Issues beyond the gates

26/07/2004 The Star The Edge By S.S. YOGA

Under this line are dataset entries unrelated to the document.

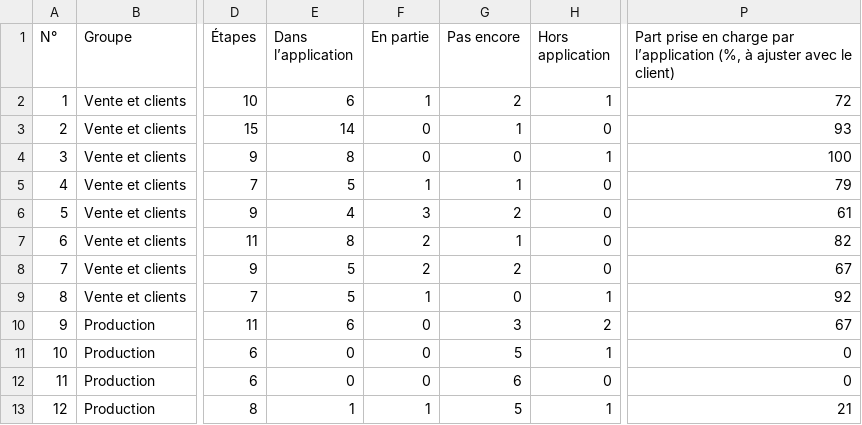
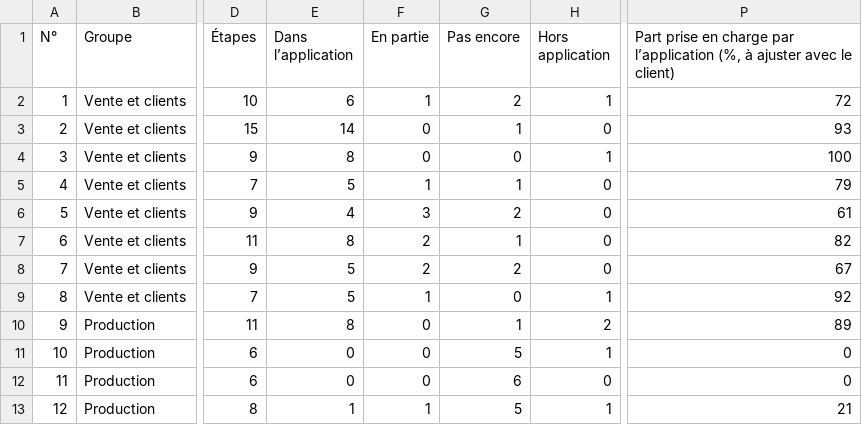
Before and after one commit to abnd-corp/Abatelier, a CSV file: docs/bpmn/processus.csv, drawn as a sheet; only a part is shown, gaps mark what is left out; the diff names each change by its address in the sheet, - before the commit and + after, or states it on an @@ line.

Commit message:
feat(fabrication): fiche à cocher étape par étape sur la plateforme, avec mise à jour du stock en fin de feuille

```diff
--- a/docs/bpmn/processus.csv
+++ b/docs/bpmn/processus.csv
-E10 (Dans l’application): 6
+E10 (Dans l’application): 8
-G10 (Pas encore): 3
+G10 (Pas encore): 1
-P10: 67
+P10: 89
```
Also changed, not shown: 27 other files.
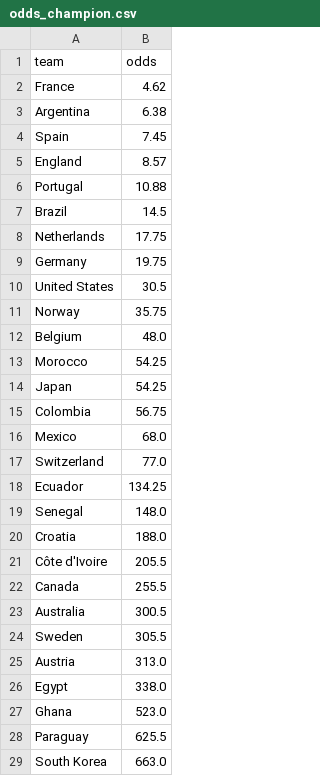
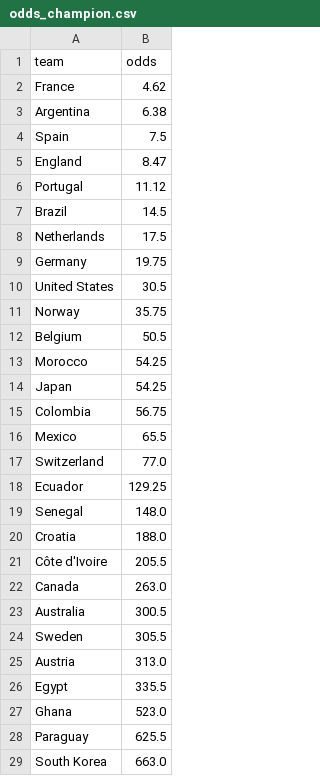
Before and after one commit to pedrohfm/wc2026, a CSV file: data/odds_champion.csv, drawn as a sheet; only a part is shown.

```diff
--- a/data/odds_champion.csv
+++ b/data/odds_champion.csv
@@ -3,7 +3,7 @@ France,4.62
 Argentina,6.38
-Spain,7.45
-England,8.57
-Portugal,10.88
+Spain,7.5
+England,8.47
+Portugal,11.12
 Brazil,14.5
-Netherlands,17.75
+Netherlands,17.5
 Germany,19.75
@@ -11,3 +11,3 @@ United States,30.5
 Norway,35.75
-Belgium,48.0
+Belgium,50.5
 Morocco,54.25
@@ -15,5 +15,5 @@ Japan,54.25
 Colombia,56.75
-Mexico,68.0
+Mexico,65.5
 Switzerland,77.0
-Ecuador,134.25
+Ecuador,129.25
 Senegal,148.0
@@ -21,3 +21,3 @@ Croatia,188.0
 Côte d'Ivoire,205.5
-Canada,255.5
+Canada,263.0
 Australia,300.5
@@ -25,3 +25,3 @@ Sweden,305.5
 Austria,313.0
-Egypt,338.0
+Egypt,335.5
 Ghana,523.0
```
Also changed, not shown: data/match_odds.csv, outputs/forecast_2026-06-27.csv, 8 other files.
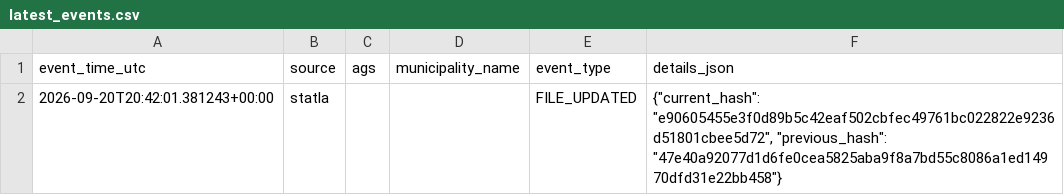
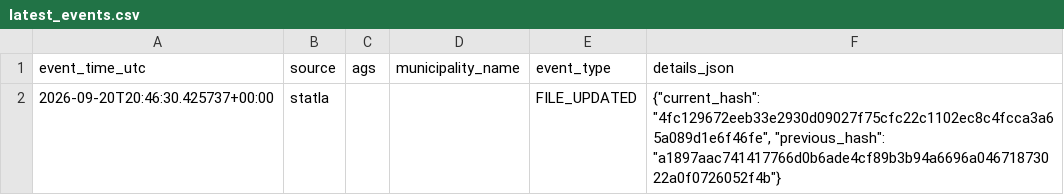
Before and after one commit to volzinnovation/wahl-monitor.de, a CSV file: data/2026-be/reports/latest_events.csv, drawn as a sheet.

```diff
--- a/data/2026-be/reports/latest_events.csv
+++ b/data/2026-be/reports/latest_events.csv
@@ -1,2 +1,2 @@
 event_time_utc,source,ags,municipality_name,event_type,details_json
-2026-09-20T20:42:01.381243+00:00,statla,,,FILE_UPDATED,"{""current_hash"": ""e90605455e3f0d89b5c42eaf502cbfec49761bc022822e9236d51801cbee5d72"", ""previous_hash"": ""47e40a92077d1d6fe0cea5825aba9f8a7bd55c8086a1ed14970dfd31e22bb458""}"
+2026-09-20T20:46:30.425737+00:00,statla,,,FILE_UPDATED,"{""current_hash"": ""4fc129672eeb33e2930d09027f75cfc22c1102ec8c4fcca3a65a089d1e6f46fe"", ""previous_hash"": ""a1897aac741417766d0b6ade4cf89b3b94a6696a04671873022a0f0726052f4b""}"
```
Also changed, not shown: data/2026-be/latest/official-results-source.csv, data/2026-be/latest/statla_party_results.csv, 7 other files.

THE case in May this year in which a Sierramas resident successfully sued the management company after his house was broken into put the glare of the spotlight on gated and guarded communities. It seems to be a trend lately for developers to come up with more and more of such projects. But will the recent case make them think twice of the inherent risks of legal suits for various problems residents face?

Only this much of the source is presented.